Cause Essay: This essay explains the different causes and either presents your view or asks the reader to decide at the end. The introduction describes the effects and ends with the question: "What has caused...?" The body paragraphs describe one or more possible causes and the evidence for this. Generally, you will argue strongly for the most important cause in this type of essay. You may argue against some of the other reasonings. The conclusion either restates the cause you think is most important and argues for why the reader should believe it, or it asks the reader to decide.
Speculating About Causes Essay: This essay presents all of the views on the issue. The introduction starts with the effects and asks "What has caused...?" The body then describes three or more different causes with the reasons why some people may believe them. The conclusion either asks the reader to decide or presents your own belief.
Cause Argument Essay: This essay argues for your own idea. The introduction presents effects and ends with the question "What has caused...?" The second paragraph presents the causes that other people argue for (e.g., "some people believe..." or "other people say the cause is..."). The body then presents your belief of the cause and argues why it is the best explanation. The body also refutes the other ideas.
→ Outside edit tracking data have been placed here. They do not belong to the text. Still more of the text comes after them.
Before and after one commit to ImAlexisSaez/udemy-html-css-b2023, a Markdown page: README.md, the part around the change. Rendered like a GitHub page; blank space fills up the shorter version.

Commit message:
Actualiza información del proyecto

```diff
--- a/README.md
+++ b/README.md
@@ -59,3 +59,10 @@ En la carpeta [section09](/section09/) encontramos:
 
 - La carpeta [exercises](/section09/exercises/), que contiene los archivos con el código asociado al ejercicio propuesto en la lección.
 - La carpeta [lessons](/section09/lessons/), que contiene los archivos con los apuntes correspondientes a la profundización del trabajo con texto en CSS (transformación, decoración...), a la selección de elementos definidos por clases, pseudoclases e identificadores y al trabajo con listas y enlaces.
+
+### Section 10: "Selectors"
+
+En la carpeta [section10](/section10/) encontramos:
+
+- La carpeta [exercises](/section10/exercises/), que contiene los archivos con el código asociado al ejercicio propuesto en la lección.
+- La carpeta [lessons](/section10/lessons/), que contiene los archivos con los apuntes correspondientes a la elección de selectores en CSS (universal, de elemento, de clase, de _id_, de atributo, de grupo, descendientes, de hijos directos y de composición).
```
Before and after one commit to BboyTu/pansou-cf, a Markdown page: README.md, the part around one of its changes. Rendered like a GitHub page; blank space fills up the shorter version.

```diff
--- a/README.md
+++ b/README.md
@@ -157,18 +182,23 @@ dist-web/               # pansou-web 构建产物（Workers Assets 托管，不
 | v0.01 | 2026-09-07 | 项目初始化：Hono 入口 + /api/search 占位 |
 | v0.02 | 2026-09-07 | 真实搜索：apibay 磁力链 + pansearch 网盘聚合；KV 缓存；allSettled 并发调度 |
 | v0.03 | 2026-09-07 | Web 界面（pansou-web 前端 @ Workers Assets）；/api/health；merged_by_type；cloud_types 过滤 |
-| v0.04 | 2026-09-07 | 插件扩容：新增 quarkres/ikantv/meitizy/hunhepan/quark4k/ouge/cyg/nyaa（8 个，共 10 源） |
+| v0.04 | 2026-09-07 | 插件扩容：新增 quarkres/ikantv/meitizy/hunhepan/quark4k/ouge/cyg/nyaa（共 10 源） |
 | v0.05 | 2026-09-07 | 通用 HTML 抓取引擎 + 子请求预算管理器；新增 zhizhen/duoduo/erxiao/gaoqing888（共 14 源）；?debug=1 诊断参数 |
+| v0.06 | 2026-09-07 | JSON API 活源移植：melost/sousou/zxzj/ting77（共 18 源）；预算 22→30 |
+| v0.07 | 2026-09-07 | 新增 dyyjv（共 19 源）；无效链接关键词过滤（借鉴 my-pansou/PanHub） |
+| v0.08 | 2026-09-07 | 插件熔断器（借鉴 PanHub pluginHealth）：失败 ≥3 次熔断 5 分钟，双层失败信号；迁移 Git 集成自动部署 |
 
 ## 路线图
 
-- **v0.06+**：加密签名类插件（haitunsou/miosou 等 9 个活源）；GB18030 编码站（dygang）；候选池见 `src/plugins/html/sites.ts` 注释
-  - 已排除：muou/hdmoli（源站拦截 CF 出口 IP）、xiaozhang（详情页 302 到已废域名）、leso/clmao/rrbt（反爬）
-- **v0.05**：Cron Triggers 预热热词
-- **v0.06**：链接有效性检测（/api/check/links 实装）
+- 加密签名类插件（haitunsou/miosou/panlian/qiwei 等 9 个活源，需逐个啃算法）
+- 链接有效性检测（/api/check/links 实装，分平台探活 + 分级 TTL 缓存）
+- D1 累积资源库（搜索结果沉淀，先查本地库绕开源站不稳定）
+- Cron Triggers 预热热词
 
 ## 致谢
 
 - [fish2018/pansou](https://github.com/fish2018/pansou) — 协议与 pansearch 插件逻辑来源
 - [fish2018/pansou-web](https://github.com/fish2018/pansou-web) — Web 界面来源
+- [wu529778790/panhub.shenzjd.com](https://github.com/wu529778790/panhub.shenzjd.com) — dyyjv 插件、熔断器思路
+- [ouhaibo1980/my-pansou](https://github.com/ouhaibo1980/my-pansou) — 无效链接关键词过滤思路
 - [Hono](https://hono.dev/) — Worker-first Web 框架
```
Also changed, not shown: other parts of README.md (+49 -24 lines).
Conclude with why the reader should adopt your point of view.
Effect Essay: This essay focuses on the results of a certain cause. The introduction talks about one important event (such as the bombing of the World Trade Center or the introduction of chocolate to the Europeans). Then it asks the question: What are the effects of....? The body of the essay describes the different effects and gives evidence to support them. The conclusion can speculate on effects in the future, or give your personal opinion of the most important effect.
To write a cause and effect essay, you’ll need to determine a scenario in which one action or event caused certain effects to occur. Then, explain what took place and why! This essay allows us to identify patterns and explain why things turned out the way that they did.
How do I choose a topic and get started? Try choosing a major event, either in your own life or an event of historical significance. For example, The Great Depression.
Cause of The Great Depression: stock market crash
How would we elaborate? We'd discuss the behaviors, carelessness, errors, and even cultural attitudes that led to the crash—explaining why it was devastating.
Effects of the Great Depression: joblessness & poverty
What should we say about the effects?
- Businesses went under—explain HOW the crash caused this
- Describe poverty in detail—explain how this could’ve been handled more efficiently or even avoided
Narrowing a Large Topic
In a short essay, it might be difficult to tackle the cause and all of the many effects of a big event like the Great Depression. To narrow a cause and effect topic down to a manageable size, ask yourself…
- What's the main (most important) cause? Most people attribute it to the stock market crash, so that's a good place to start.
- Can I break the different types of effects down into categories? Yes! I'll break my ideas down into categories like: economic, social, employment, practical, and morale effects. (example below)
- Which category interests me the most? "Practical effects" is the most interesting. I'll narrow the topic of my paper down so that my essay will now be about how the stock market crash affected the practical ways that people lived their lives during the Great Depression.
Can that category be broken down even further to make the topic more manageable? I'm actually interested in the ways that the Great Depression affected the farming industry. I want to talk about the new skills and methods that farmers were forced to learn and implement, as a result of their difficult situation.
Narrowing a Large Topic - Example
Can I break the different types of effects down into categories? Yes! I'll break my ideas down into categories like: economic, social, employment, practical, and morale effects.
money loses value
public resourcefulness increases
companies lose value
employers pay lower wages
farming techniques change
men emasculated by job loss
banks lose the public's trust
orphanages fill up
forced to work longer hours
public wastes less, finds creative ways to save
Student Sample: The Desired Look: Nothing But Bones